*** DATA SECTION ***

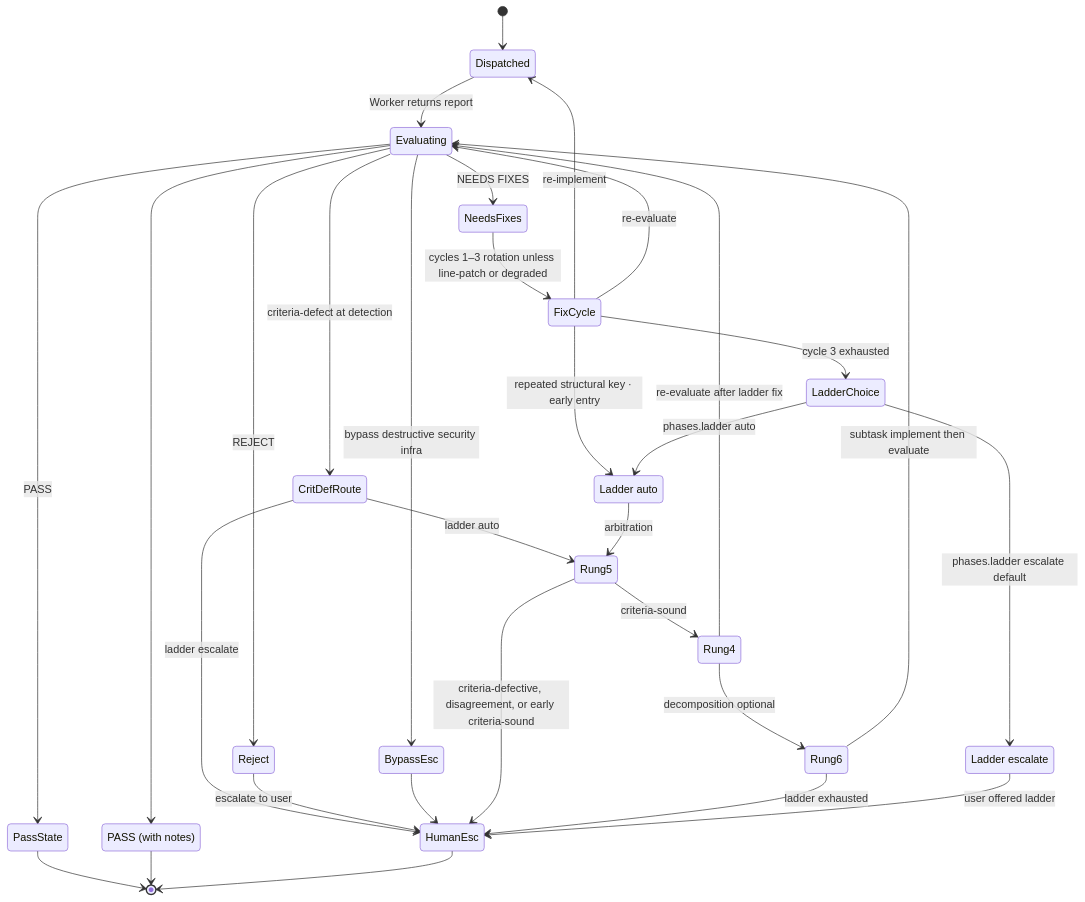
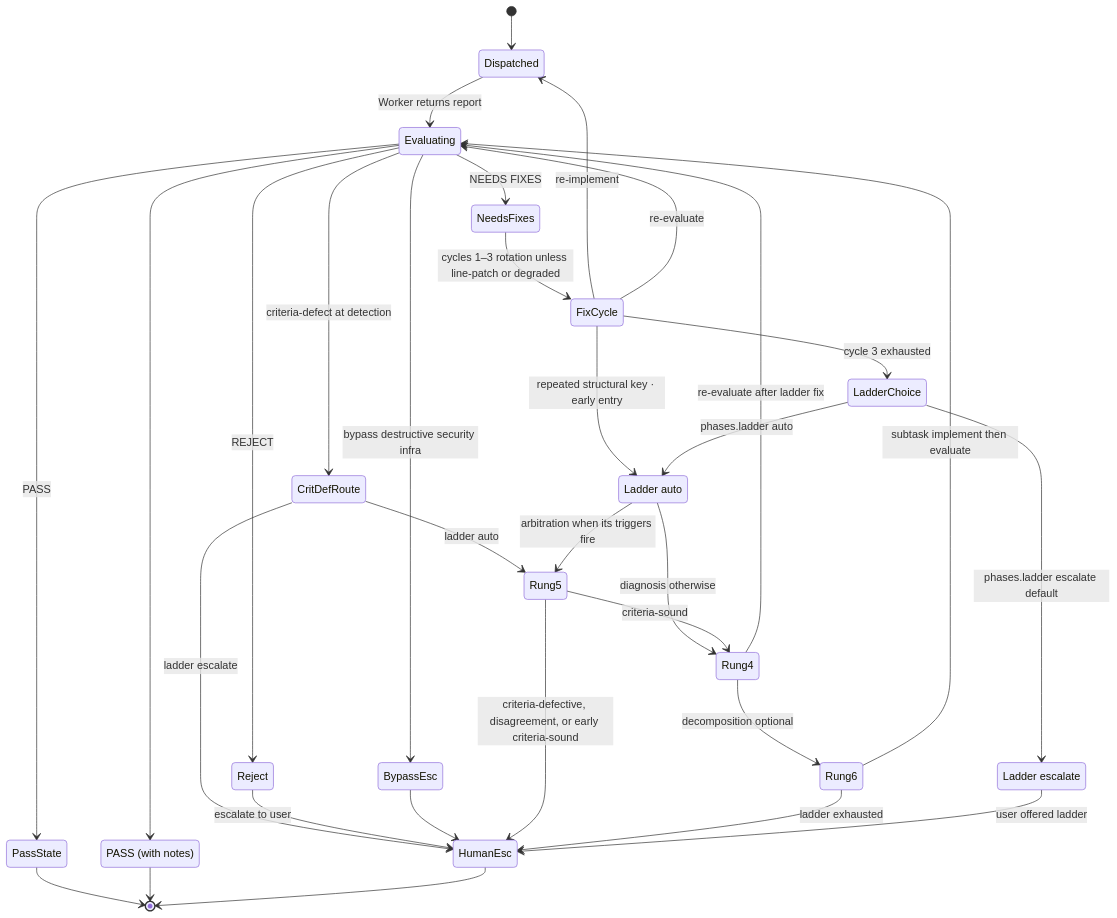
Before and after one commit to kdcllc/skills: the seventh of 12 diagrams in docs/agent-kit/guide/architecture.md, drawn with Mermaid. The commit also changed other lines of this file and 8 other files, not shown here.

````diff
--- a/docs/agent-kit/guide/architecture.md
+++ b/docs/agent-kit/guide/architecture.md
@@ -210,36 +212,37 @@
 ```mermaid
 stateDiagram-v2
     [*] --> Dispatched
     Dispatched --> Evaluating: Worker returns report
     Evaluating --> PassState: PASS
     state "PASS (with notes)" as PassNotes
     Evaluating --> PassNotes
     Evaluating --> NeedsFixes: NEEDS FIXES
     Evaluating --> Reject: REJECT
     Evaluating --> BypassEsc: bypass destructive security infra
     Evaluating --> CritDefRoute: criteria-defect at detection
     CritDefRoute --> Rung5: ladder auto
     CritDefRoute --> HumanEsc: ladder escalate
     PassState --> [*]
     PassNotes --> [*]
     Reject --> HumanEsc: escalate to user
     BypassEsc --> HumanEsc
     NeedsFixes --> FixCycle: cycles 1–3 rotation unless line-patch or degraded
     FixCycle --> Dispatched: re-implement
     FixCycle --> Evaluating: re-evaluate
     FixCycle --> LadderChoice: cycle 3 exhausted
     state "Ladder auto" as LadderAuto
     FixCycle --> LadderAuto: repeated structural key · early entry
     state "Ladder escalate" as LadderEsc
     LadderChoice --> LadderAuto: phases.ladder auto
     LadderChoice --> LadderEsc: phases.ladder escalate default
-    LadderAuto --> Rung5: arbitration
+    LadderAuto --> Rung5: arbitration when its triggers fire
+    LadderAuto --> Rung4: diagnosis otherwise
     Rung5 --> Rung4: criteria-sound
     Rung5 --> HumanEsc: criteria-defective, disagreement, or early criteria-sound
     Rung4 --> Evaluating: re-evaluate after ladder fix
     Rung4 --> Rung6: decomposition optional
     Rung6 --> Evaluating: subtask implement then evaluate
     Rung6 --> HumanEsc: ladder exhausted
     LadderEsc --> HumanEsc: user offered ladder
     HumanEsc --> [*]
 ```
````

*** End of DATA SECTION ***

## EXERCISE BRIEF
Word for word, restate the line that contains "Rung4 --> Evaluating: re-evaluate" and each line after it, up to and including the last line of the listing; include nothing else.

## RESULT OF THE TASK
     Rung4 --> Evaluating: re-evaluate after ladder fix
     Rung4 --> Rung6: decomposition optional
     Rung6 --> Evaluating: subtask implement then evaluate
     Rung6 --> HumanEsc: ladder exhausted
     LadderEsc --> HumanEsc: user offered ladder
     HumanEsc --> [*]
 ```
````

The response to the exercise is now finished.